* **PROMPT**
Return each line in the records below that includes "expectedFundraise".

Front-end code edit data:

####

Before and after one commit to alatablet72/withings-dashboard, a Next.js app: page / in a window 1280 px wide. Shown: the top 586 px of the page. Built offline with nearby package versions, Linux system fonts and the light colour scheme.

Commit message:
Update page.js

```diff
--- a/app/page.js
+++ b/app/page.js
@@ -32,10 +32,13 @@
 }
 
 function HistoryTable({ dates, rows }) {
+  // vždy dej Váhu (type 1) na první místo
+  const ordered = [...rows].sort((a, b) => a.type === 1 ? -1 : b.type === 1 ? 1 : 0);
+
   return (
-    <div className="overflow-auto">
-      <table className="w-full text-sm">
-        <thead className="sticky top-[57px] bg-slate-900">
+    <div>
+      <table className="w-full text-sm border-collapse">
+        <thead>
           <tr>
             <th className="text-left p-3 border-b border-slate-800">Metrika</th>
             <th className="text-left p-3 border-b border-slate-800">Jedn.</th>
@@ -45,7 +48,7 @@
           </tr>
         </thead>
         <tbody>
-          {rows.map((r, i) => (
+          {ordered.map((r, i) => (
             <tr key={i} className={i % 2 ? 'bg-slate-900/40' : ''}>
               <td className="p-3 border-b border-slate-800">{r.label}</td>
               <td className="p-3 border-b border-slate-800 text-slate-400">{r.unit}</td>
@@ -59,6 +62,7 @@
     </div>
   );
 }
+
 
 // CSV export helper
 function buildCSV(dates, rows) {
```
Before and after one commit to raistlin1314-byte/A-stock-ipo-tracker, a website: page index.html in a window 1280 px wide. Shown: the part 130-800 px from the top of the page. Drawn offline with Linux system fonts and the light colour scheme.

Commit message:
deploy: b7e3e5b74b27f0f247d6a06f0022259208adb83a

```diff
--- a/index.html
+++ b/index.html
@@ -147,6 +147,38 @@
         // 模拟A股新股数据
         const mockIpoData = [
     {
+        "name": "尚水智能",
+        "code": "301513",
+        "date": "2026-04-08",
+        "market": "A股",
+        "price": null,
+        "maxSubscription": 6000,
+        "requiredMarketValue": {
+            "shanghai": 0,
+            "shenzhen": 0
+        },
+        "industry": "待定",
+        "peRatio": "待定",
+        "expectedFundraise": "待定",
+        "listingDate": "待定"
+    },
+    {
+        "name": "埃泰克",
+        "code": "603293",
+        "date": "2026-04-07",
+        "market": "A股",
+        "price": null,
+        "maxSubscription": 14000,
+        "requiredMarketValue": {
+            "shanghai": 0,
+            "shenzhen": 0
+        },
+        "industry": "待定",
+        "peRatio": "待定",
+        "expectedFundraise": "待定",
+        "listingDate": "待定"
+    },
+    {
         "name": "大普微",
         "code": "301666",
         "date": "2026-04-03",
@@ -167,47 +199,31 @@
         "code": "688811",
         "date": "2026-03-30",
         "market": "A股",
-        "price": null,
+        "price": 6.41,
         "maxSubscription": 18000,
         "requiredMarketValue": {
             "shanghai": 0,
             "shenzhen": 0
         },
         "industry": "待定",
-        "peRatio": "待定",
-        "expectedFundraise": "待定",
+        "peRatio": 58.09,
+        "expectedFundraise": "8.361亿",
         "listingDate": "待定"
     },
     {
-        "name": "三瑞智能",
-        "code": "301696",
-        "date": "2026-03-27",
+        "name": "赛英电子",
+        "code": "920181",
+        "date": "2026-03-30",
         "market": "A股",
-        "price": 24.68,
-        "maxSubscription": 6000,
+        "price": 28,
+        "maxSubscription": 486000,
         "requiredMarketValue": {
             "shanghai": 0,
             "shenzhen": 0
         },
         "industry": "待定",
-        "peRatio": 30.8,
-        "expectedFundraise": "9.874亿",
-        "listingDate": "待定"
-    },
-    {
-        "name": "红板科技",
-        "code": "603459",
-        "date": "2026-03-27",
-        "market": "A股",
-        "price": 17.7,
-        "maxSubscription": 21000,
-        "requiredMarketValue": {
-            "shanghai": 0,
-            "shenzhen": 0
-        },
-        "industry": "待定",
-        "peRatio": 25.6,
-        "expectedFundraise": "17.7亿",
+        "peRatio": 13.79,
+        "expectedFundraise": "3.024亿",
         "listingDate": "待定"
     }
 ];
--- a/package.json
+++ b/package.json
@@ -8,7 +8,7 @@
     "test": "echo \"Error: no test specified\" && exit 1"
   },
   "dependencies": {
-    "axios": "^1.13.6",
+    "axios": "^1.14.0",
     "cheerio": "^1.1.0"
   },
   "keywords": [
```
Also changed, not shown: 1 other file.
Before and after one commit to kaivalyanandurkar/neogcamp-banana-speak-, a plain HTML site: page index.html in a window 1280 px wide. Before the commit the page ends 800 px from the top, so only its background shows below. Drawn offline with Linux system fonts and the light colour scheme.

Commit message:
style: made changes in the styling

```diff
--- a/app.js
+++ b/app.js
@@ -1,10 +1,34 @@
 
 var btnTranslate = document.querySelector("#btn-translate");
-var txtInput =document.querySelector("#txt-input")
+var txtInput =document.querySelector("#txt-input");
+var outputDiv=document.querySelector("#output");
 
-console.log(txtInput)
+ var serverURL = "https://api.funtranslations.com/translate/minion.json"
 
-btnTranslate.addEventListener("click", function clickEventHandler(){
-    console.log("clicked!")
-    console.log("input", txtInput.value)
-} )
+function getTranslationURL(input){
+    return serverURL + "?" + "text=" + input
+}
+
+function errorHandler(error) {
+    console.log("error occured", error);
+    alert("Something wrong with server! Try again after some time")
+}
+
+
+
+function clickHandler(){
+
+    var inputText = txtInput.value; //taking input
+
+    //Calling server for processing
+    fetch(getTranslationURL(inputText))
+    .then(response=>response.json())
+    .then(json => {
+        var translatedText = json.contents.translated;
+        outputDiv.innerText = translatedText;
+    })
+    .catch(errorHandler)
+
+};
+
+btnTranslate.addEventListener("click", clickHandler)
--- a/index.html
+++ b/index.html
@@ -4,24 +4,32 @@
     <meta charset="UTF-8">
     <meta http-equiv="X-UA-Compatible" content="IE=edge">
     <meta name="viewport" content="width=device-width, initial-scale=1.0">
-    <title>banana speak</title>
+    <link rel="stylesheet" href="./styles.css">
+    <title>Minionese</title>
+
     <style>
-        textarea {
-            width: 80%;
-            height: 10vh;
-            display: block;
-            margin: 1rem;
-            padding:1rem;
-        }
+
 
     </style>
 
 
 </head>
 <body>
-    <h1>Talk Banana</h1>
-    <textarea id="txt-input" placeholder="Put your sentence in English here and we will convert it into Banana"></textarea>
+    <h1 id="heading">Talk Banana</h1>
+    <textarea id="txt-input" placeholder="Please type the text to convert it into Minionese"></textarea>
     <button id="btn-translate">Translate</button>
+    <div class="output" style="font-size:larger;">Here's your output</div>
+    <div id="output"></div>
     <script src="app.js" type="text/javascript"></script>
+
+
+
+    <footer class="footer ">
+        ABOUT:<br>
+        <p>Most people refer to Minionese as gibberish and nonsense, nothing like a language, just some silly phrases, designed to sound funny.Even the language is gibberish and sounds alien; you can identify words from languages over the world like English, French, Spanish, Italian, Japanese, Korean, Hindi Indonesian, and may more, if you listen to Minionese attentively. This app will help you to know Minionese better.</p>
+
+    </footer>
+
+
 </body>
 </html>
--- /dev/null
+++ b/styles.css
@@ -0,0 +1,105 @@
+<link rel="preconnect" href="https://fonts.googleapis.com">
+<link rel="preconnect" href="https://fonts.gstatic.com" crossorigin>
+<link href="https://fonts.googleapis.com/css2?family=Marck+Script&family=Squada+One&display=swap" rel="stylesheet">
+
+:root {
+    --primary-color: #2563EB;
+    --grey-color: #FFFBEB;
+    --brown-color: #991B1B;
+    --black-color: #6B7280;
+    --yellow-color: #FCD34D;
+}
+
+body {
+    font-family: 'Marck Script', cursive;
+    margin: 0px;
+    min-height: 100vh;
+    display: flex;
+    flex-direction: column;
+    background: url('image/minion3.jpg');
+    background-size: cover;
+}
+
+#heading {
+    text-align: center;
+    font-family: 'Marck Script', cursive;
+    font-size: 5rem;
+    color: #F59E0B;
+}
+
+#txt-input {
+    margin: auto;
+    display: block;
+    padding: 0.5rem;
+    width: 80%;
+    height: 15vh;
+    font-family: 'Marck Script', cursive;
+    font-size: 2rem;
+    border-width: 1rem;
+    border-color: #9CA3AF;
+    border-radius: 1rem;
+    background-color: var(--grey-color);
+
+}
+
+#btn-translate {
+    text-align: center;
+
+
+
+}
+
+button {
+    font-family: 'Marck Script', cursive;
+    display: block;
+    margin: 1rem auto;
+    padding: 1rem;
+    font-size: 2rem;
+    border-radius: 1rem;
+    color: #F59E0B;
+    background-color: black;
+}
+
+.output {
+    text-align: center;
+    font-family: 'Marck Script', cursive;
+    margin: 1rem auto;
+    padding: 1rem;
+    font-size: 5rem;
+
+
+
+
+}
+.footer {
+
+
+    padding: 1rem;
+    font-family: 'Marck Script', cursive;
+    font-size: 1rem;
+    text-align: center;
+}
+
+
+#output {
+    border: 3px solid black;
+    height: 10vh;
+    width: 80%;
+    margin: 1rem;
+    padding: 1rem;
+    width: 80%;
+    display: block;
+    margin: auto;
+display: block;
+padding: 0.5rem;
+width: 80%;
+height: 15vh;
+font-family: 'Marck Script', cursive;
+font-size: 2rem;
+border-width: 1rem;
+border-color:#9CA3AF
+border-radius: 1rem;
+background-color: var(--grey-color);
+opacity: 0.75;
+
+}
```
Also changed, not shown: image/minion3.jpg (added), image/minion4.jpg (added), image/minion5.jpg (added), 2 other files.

####

* **WRITTEN RESPONSE**
+        "expectedFundraise": "待定",
+        "expectedFundraise": "待定",
-        "expectedFundraise": "待定",
+        "expectedFundraise": "8.361亿",
-        "expectedFundraise": "9.874亿",
-        "expectedFundraise": "17.7亿",
+        "expectedFundraise": "3.024亿",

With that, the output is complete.